Boiling Point: Unknown
Word origin: Livermorium is named for the Lawrence Livermore National Laboratory in California. The name was officially given by the International Union of Pure and Applied Chemistry on May 31, 2012; prior to that, it was known as ununhexium — one-one-six in Latin.
Discovery: Livermorium was created by scientists at the Joint Institute for Nuclear Research in Dubna, Russia, in 2000. On December 6 of that year, it was jointly announced by the Russian scientists and scientists at the Lawrence Livermore National Laboratory.
Properties of livermorium
Livermorium is a radioactive, artificially produced element about which little is known. It is expected to be a solid and classified as a metal. It is a member of the chalcogen group.
Livermorium has four isotopes with known half-lives, all of which decay through alpha decay. The most stable is 293Lv with a half-life of about 53 milliseconds.
The atomic weight for manmade transuranium elements is based on the longest-lived isotope. These atomic weights should be considered provisional since a new isotope with a longer half-life could be produced in the future. [See Periodic Table of the Elements]
Sources of livermorium
Uses of livermorium
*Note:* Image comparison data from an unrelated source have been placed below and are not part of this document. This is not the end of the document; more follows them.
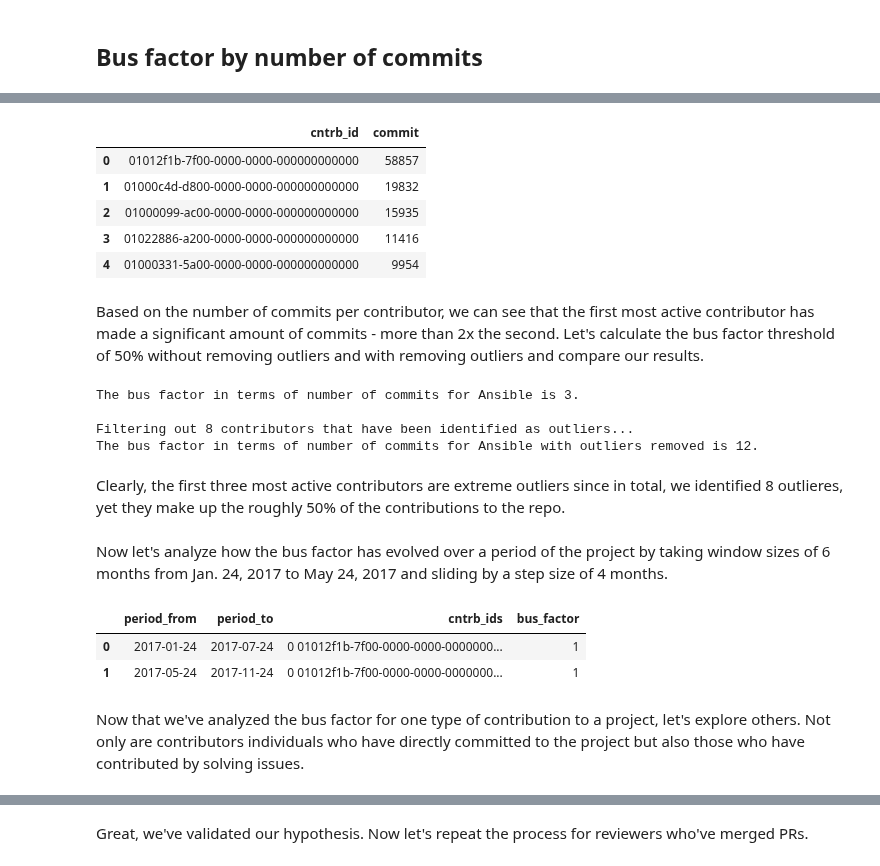
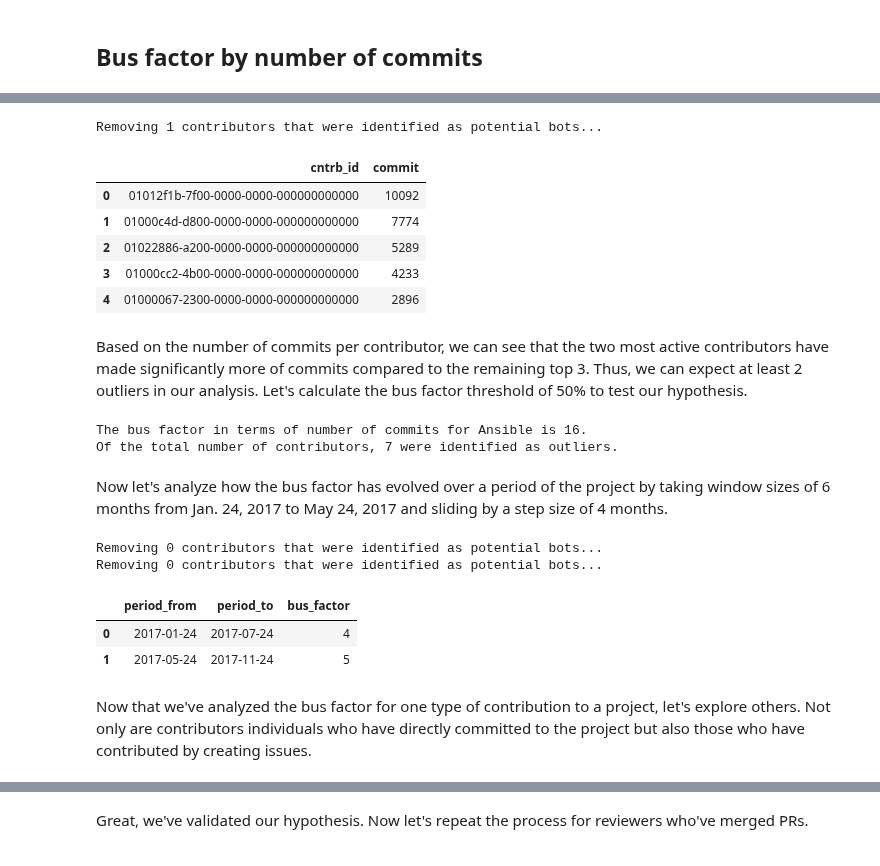
Before and after one commit to oss-aspen/Rappel, a Jupyter notebook: notebooks/bus-factor.ipynb, the cells around one changed output, grey strips where cells are left out. Saved outputs shown, nothing was run; the diff lists cells and outputs as text; code cells hidden in the pictures.

```diff
--- a/notebooks/bus-factor.ipynb
+++ b/notebooks/bus-factor.ipynb
@@ -56,6 +56,21 @@ def get_df(repo_query):
         conn['date'] = pd.to_datetime(conn['date'])
     conn.drop('index', axis=1, inplace=True)
     return conn
+# %%
+def remove_bots(df):
+    '''
+    :param df: DataFrame
+    returns a DataFrame with potential bots removed
+    '''
+    # identify bots as contributors with bot in their email
+    # filter for rows in df where the email column value contains 'bot'
+    filter = df['email'].str.contains('bot')
+    # filter out said rows
+    print(f'Removing {len(df[filter])} contributors that were identified as potential bots...')
+    df = df[~filter]
+    # drop email column since it is no longer needed
+    df = df.drop('email', axis=1)
+    return df
 # %%
 def preprocess_df(df, activity):
     '''
@@ -63,8 +78,11 @@ def preprocess_df(df, activity):
     :param activity: A string indicating the type of contribution
     returns a DataFrame where the columns are the cntrb_ids and number of commits they've made
     '''
+    # remove potential bots
+    df = remove_bots(df)
     # count the number of contributions per contributor
     df = (df.groupby('cntrb_id')[activity].count()).to_frame()
+    # sort rows according to amount of activity in descending order
     df.sort_values(by=activity, ascending=False, inplace=True)
     df = df.reset_index()
     return df
@@ -109,7 +132,7 @@ def calc_bus_factor(df, activity, threshold, remove_outliers):
 # %% [markdown]
 The bus factor can fluctuate over the lifetime of the project. Thus, we're interested in the analyzing the bus factor in a specific window of time and seeing how it evolves over different periods of time.
 # %%
-def bus_factor_by_windows(df, activity, start_date, end_date, window_width, step_size, threshold, remove_outliers):
+def bus_factor_by_windows(df, activity, start_date, end_date, window_width, step_size, threshold):
     '''
     :param df: DataFrame
     :param start_date: A string representing start date of the interval
@@ -148,19 +171,14 @@ def bus_factor_by_windows(df, activity, start_date, end_date, window_width, step
         cntrbs = preprocess_df(df.loc[mask], activity)
 
         # calcuate bus factor
-        bus_factor, cntrb_id, _ = calc_bus_factor(cntrbs, activity, threshold, remove_outliers)
+        bus_factor, cntrb_id, num_outliers = calc_bus_factor(cntrbs, activity, threshold)
 
-        if (bus_factor == 0) or (not cntrb_id):
-            bfs.append(bus_factor)
-            cntrb_ids.append('outlier removed')
-        else:
-            bfs.append(bus_factor)
-            cntrb_ids.append(cntrb_id[0])
+        bfs.append(bus_factor)
 
         # shift the window by the step size
         start_date += step_size
 
     # create a dataframe with period to, period from, bus factor, and cntrb_ids as columns
-    df = pd.DataFrame(list(zip(period_from, period_to, cntrb_ids, bfs)), columns = ['period_from', 'period_to', 'cntrb_ids', 'bus_factor'])
+    df = pd.DataFrame(list(zip(period_from, period_to, bfs)), columns = ['period_from', 'period_to', 'bus_factor'])
     return df
 # %% [markdown]
@@ -174,9 +192,10 @@ repo_statement = repo_statement[1:-1]
 
 repo_query = salc.sql.text(f"""
                 SELECT
-                    ca.cntrb_id,
-                    c.cmt_commit_hash AS commit,
-                    c.cmt_author_date AS date
+                   DISTINCT c.cmt_commit_hash AS commit,
+                   ca.cntrb_id,
+                   c.cmt_committer_email AS email,
+                   c.cmt_author_date AS date
                 FROM
                     contributors_aliases ca
                 JOIN commits c
@@ -198,39 +217,35 @@ display(conn_commits.head())
 # %%
 # count the number of commits per contributor and order the rows from most to least number of commits
 commits = preprocess_df(conn_commits, 'commit')
+# display the top 5 most active contributors
 display(commits.head())
 # %% [output]
+Removing 1 contributors that were identified as potential bots...
 |  | cntrb_id | commit |
-| 0 | 01012f1b-7f00-0000-0000-000000000000 | 58857 |
-| 1 | 01000c4d-d800-0000-0000-000000000000 | 19832 |
-| 2 | 01000099-ac00-0000-0000-000000000000 | 15935 |
-| 3 | 01022886-a200-0000-0000-000000000000 | 11416 |
-| 4 | 01000331-5a00-0000-0000-000000000000 | 9954 |
+| 0 | 01012f1b-7f00-0000-0000-000000000000 | 10092 |
+| 1 | 01000c4d-d800-0000-0000-000000000000 | 7774 |
+| 2 | 01022886-a200-0000-0000-000000000000 | 5289 |
+| 3 | 01000cc2-4b00-0000-0000-000000000000 | 4233 |
+| 4 | 01000067-2300-0000-0000-000000000000 | 2896 |
 # %% [markdown]
-Based on the number of commits per contributor, we can see that the first most active contributor has made a significant amount of commits - more than 2x the second. Let's calculate the bus factor threshold of 50% without removing outliers and with removing outliers and compare our results.
+Based on the number of commits per contributor, we can see that the two most active contributors have made significantly more of commits compared to the remaining top 3. Thus, we can expect at least 2 outliers in our analysis. Let's calculate the bus factor threshold of 50% to test our hypothesis.
 # %%
-bf_commits, cntrb_ids, _ = calc_bus_factor(commits, activity='commit', threshold=0.50, remove_outliers=False)
-print(f'The bus factor in terms of number of commits for {repo_name} is {bf_commits}.')
-print(' ')
-bf_no_outliers, cntrb_ids, num_outliers = calc_bus_factor(commits, activity='commit', threshold=0.50, remove_outliers=True)
-print(f'Filtering out {num_outliers} contributors that have been identified as outliers...')
-print(f'The bus factor in terms of number of commits for {repo_name} with outliers removed is {bf_no_outliers}.')
+bf_commits, cntrb_ids, num_outliers = calc_bus_factor(commits, activity='commit', threshold=0.50)
+print(f'The bus factor in terms of number of commits for {repo_name} is {bf_commits}.\nOf the total number of contributors, {num_outliers} were identified as outliers.')
 # %% [output]
-The bus factor in terms of number of commits for Ansible is 3.
-
-Filtering out 8 contributors that have been identified as outliers...
-The bus factor in terms of number of commits for Ansible with outliers removed is 12.
+The bus factor in terms of number of commits for Ansible is 16.
+Of the total number of contributors, 7 were identified as outliers.
-# %% [markdown]
-Clearly, the first three most active contributors are extreme outliers since in total, we identified 8 outlieres, yet they make up the roughly 50% of the contributions to the repo.
 # %% [markdown]
 Now let's analyze how the bus factor has evolved over a period of the project by taking window sizes of 6 months from Jan. 24, 2017 to May 24, 2017 and sliding by a step size of 4 months.
 # %%
-bf_by_windows = bus_factor_by_windows(conn_commits, activity='commit',start_date='2017-01-24', end_date= '2018-01-24', window_width=6, step_size=4, threshold=0.5, remove_outliers=False)
+bf_by_windows = bus_factor_by_windows(conn_commits, activity='commit',start_date='2017-01-24', end_date= '2018-01-24', window_width=6, step_size=4, threshold=0.5)
 bf_by_windows
 # %% [output]
+Removing 0 contributors that were identified as potential bots...
+Removing 0 contributors that were identified as potential bots...
-|  | period_from | period_to | cntrb_ids | bus_factor |
-| 0 | 2017-01-24 | 2017-07-24 | 0 01012f1b-7f00-0000-0000-0000000... | 1 |
-| 1 | 2017-05-24 | 2017-11-24 | 0 01012f1b-7f00-0000-0000-0000000... | 1 |
+|  | period_from | period_to | bus_factor |
+| 0 | 2017-01-24 | 2017-07-24 | 4 |
+| 1 | 2017-05-24 | 2017-11-24 | 5 |
 # %% [markdown]
-Now that we've analyzed the bus factor for one type of contribution to a project, let's explore others. Not only are contributors individuals who have directly committed to the project but also those who have contributed by solving issues.
+Now that we've analyzed the bus factor for one type of contribution to a project, let's explore others. Not only are contributors individuals who have directly committed to the project but also those who have contributed by creating issues.
 # %% [markdown]
```
Also changed, not shown: parts of 26 cells of this notebook.
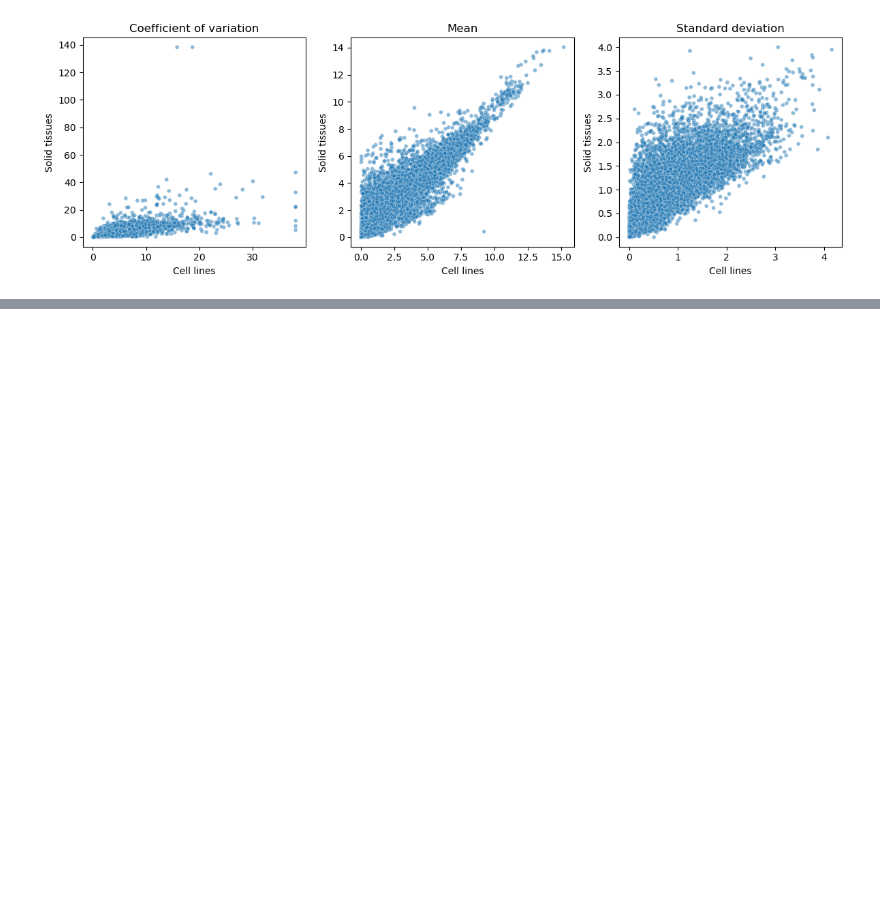
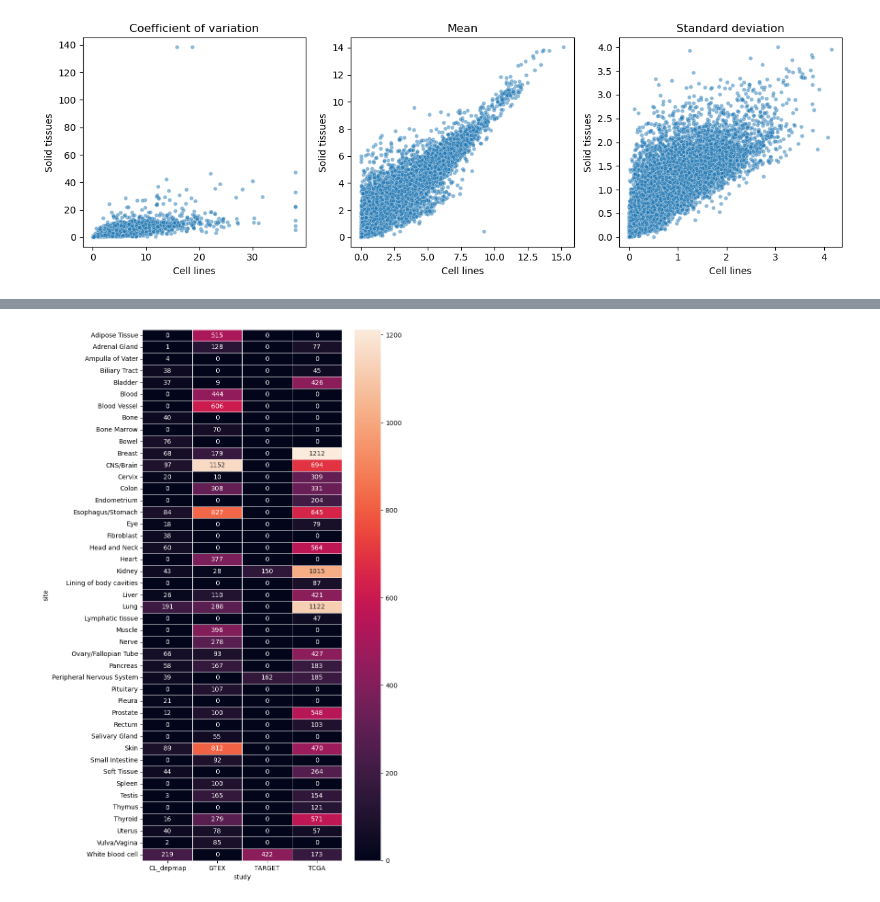
Before and after one commit to luciat-92/Multiomic_VAE, a Jupyter notebook: data/preprocessing.ipynb, the cells around one changed output, grey strips where cells are left out. Cells and saved outputs as stored; diff of their text form; code cells hidden in the pictures; blank space fills up the shorter version.

```diff
--- a/data/preprocessing.ipynb
+++ b/data/preprocessing.ipynb
@@ -361,0 +391,29 @@ def get_unlabeled_dataloaders(gex_features_df, seed, batch_size, ccle_only=False
+# %%
+map_common_annotation = {"Vagina":"Vulva/Vagina",
+                         "Thyroid Gland": "Thyroid",
+                         "SympatheticÊNervous System": "Peripheral Nervous System",
+                         "Stomach" : "Esophagus/Stomach",
+                         "Soft tissue,Bone" : "Soft Tissue",
+                         "Head and Neck region" : "Head and Neck",
+                         "Paraganglia" : "Peripheral Nervous System",
+                         "Ovary" : "Ovary/Fallopian Tube",
+                         "Lymphoid" : "White blood cell",
+                         "Fallopian Tube" : "Ovary/Fallopian Tube",
+                         "Esophagus" : "Esophagus/Stomach",
+                         "Cervix Uteri" : "Cervix",
+                         "Brain" : "CNS/Brain",
+                         "Adrenal gland" : "Adrenal Gland",
+                         "Myeloid" : "White blood cell",
+                         "Bladder/Urinary Tract": "Bladder",
+                         "Bile duct": "Biliary Tract"}
+# for the keys in map_common_annotation, replace the values in site
+umap_df['site'] = umap_df['site'].replace(map_common_annotation)
+# %%
+# get contingency table of site and study
+cont_table = pd.crosstab(umap_df['site'], umap_df['study'])
+# plot contingency table with seaborn
+fig, ax = plt.subplots(figsize=(7,15))
+sns.heatmap(cont_table, annot=True, fmt="d", linewidths=.5, ax=ax)
+plt.show()
+# %% [output]
+[figure, added]
```
Also changed, not shown: parts of 12 cells of this notebook, 27 other files.
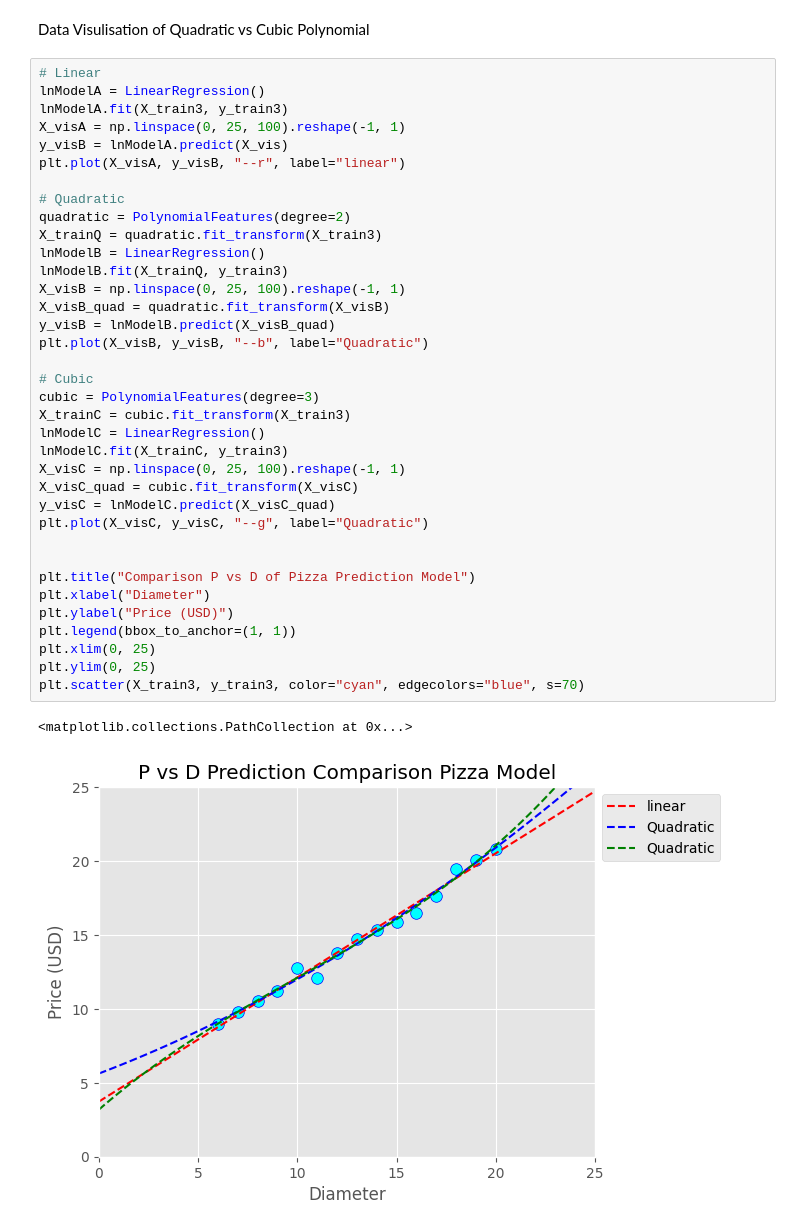
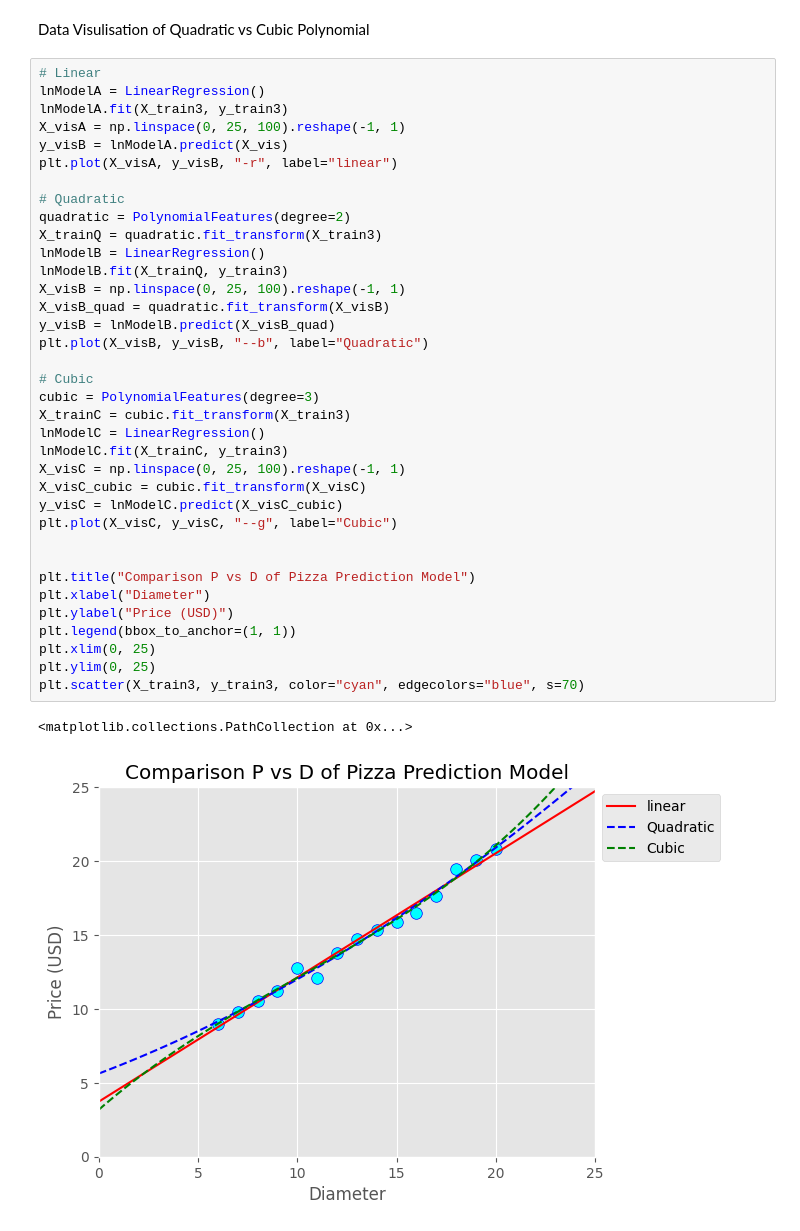
Before and after one commit to DiandraRifqiM/SklearnGameplay, a Jupyter notebook: Day6/MutipleLinReg.ipynb, the cells around one changed output. Saved outputs shown, nothing was run; the diff lists cells and outputs as text.

```diff
--- a/Day6/MutipleLinReg.ipynb
+++ b/Day6/MutipleLinReg.ipynb
@@ -128,36 +128,36 @@ lnModelA = LinearRegression()
 lnModelA.fit(X_train3, y_train3)
 X_visA = np.linspace(0, 25, 100).reshape(-1, 1)
 y_visB = lnModelA.predict(X_vis)
-plt.plot(X_visA, y_visB, "--r", label="linear")
+plt.plot(X_visA, y_visB, "-r", label="linear")
 
 # Quadratic
 quadratic = PolynomialFeatures(degree=2)
 X_trainQ = quadratic.fit_transform(X_train3)
 lnModelB = LinearRegression()
 lnModelB.fit(X_trainQ, y_train3)
 X_visB = np.linspace(0, 25, 100).reshape(-1, 1)
 X_visB_quad = quadratic.fit_transform(X_visB)
 y_visB = lnModelB.predict(X_visB_quad)
 plt.plot(X_visB, y_visB, "--b", label="Quadratic")
 
 # Cubic
 cubic = PolynomialFeatures(degree=3)
 X_trainC = cubic.fit_transform(X_train3)
 lnModelC = LinearRegression()
 lnModelC.fit(X_trainC, y_train3)
 X_visC = np.linspace(0, 25, 100).reshape(-1, 1)
-X_visC_quad = cubic.fit_transform(X_visC)
-y_visC = lnModelC.predict(X_visC_quad)
-plt.plot(X_visC, y_visC, "--g", label="Quadratic")
+X_visC_cubic = cubic.fit_transform(X_visC)
+y_visC = lnModelC.predict(X_visC_cubic)
+plt.plot(X_visC, y_visC, "--g", label="Cubic")
 
 
 plt.title("Comparison P vs D of Pizza Prediction Model")
 plt.xlabel("Diameter")
 plt.ylabel("Price (USD)")
 plt.legend(bbox_to_anchor=(1, 1))
 plt.xlim(0, 25)
 plt.ylim(0, 25)
 plt.scatter(X_train3, y_train3, color="cyan", edgecolors="blue", s=70)
 # %% [output]
 <matplotlib.collections.PathCollection at 0x...>
-[figure, old version]
+[figure, new version]
```
Also changed, not shown: 1 other file.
Since only a few atoms of livermorium have ever been made, it has no practical uses outside of scientific study.